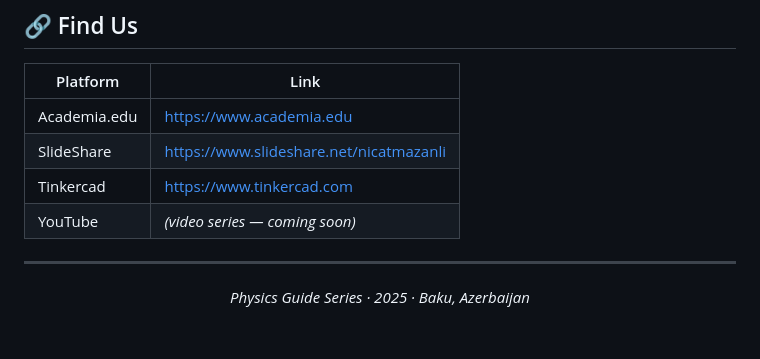
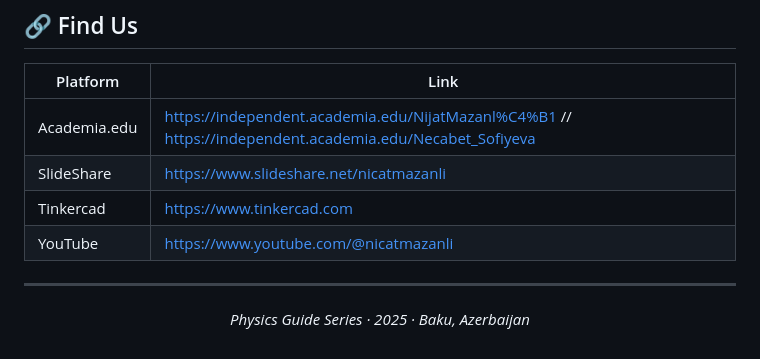
Before and after one commit to MissNecabet/Physics_Guide, a Markdown page: README.md, the part around the change. GitHub-like rendering.

```diff
--- a/README.md
+++ b/README.md
@@ -275,10 +275,10 @@ All guides reviewed and certified by **Telman Askeraliyev** — Fizika Müəllim
 
 | Platform | Link |
 |----------|------|
-| Academia.edu | https://www.academia.edu |
+| Academia.edu | https://independent.academia.edu/NijatMazanl%C4%B1 // https://independent.academia.edu/Necabet_Sofiyeva |
 | SlideShare | https://www.slideshare.net/nicatmazanli |
 | Tinkercad | https://www.tinkercad.com |
-| YouTube | *(video series — coming soon)* |
+| YouTube | https://www.youtube.com/@nicatmazanli |
 
 ---
 
```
****************
The response must match the listing exactly, except that pictures are removed.

**Output below**
Before and after one commit to MissNecabet/Physics_Guide, a Markdown page: README.md, the part around the change. GitHub-like rendering.

```diff
--- a/README.md
+++ b/README.md
@@ -275,10 +275,10 @@ All guides reviewed and certified by **Telman Askeraliyev** — Fizika Müəllim
 
 | Platform | Link |
 |----------|------|
-| Academia.edu | https://www.academia.edu |
+| Academia.edu | https://independent.academia.edu/NijatMazanl%C4%B1 // https://independent.academia.edu/Necabet_Sofiyeva |
 | SlideShare | https://www.slideshare.net/nicatmazanli |
 | Tinkercad | https://www.tinkercad.com |
-| YouTube | *(video series — coming soon)* |
+| YouTube | https://www.youtube.com/@nicatmazanli |
 
 ---
 
```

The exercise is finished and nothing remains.